What is expected
Please copy every line from the following entries in which the word "function" appears.

Information shown
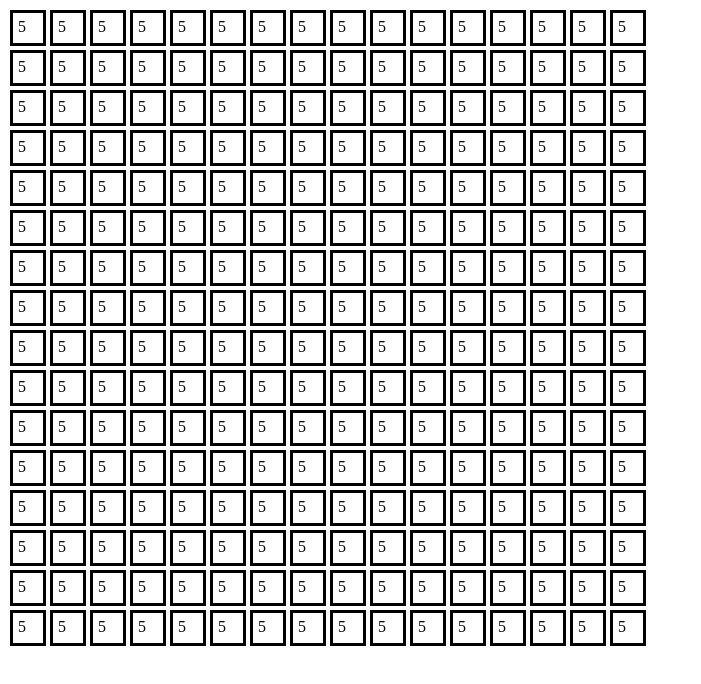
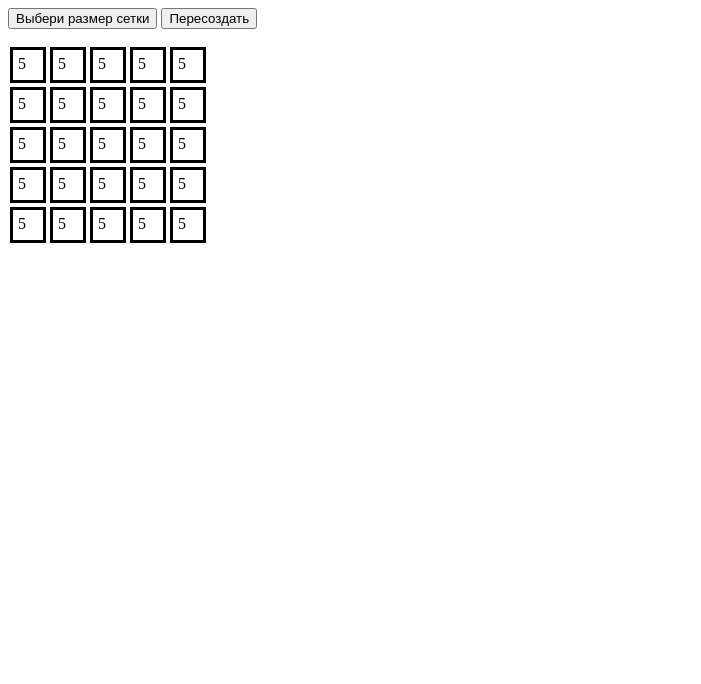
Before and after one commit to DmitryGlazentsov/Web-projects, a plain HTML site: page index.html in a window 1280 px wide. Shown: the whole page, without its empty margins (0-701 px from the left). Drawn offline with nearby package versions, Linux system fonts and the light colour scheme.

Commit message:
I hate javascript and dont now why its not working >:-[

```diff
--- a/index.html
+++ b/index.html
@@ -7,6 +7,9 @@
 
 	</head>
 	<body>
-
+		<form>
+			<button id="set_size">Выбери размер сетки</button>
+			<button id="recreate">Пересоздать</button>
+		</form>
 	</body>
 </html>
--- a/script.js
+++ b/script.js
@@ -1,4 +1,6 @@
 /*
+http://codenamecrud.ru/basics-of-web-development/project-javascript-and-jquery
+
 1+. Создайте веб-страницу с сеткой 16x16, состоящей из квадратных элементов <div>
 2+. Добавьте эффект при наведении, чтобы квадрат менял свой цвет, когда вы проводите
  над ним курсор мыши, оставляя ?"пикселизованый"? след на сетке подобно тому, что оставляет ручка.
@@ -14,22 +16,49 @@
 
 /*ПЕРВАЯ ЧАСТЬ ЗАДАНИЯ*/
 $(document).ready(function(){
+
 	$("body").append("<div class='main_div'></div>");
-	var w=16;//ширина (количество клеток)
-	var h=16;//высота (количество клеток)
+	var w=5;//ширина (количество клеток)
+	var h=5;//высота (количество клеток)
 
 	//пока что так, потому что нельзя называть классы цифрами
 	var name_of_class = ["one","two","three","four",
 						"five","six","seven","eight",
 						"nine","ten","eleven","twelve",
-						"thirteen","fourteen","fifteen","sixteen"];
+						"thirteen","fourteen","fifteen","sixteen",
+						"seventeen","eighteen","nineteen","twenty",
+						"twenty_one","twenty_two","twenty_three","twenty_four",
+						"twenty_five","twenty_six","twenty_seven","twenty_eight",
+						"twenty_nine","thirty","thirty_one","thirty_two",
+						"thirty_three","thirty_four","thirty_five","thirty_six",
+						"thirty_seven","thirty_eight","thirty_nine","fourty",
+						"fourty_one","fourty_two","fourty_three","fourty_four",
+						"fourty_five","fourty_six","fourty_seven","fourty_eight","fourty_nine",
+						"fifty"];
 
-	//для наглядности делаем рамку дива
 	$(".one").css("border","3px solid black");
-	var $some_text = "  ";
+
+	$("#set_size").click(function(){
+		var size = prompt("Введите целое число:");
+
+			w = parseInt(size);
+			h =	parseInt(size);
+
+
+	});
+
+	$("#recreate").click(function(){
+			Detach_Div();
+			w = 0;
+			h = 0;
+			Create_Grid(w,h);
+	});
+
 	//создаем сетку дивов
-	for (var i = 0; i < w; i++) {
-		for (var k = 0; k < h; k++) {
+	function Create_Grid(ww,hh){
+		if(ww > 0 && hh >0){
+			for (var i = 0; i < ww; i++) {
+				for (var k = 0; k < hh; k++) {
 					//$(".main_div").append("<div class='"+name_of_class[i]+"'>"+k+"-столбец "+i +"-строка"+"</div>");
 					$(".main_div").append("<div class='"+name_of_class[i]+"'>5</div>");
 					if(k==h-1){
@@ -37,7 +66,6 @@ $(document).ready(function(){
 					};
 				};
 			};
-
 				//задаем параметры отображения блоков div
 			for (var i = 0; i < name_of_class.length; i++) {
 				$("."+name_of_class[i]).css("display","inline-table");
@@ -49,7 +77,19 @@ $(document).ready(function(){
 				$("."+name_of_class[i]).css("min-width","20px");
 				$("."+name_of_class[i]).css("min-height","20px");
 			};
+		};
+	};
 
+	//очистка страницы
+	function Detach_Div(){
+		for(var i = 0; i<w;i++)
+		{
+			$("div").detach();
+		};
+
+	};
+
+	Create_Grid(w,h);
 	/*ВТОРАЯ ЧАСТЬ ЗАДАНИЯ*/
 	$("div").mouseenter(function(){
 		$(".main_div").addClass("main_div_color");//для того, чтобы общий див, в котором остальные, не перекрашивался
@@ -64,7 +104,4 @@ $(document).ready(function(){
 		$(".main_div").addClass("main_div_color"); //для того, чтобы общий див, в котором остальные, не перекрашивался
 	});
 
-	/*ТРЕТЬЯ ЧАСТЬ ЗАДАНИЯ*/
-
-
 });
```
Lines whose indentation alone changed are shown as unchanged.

Completed task
 $(document).ready(function(){
+	$("#set_size").click(function(){
+	$("#recreate").click(function(){
+	function Create_Grid(ww,hh){
@@ -37,7 +66,6 @@ $(document).ready(function(){
@@ -49,7 +77,19 @@ $(document).ready(function(){
+	function Detach_Div(){
 	$("div").mouseenter(function(){
@@ -64,7 +104,4 @@ $(document).ready(function(){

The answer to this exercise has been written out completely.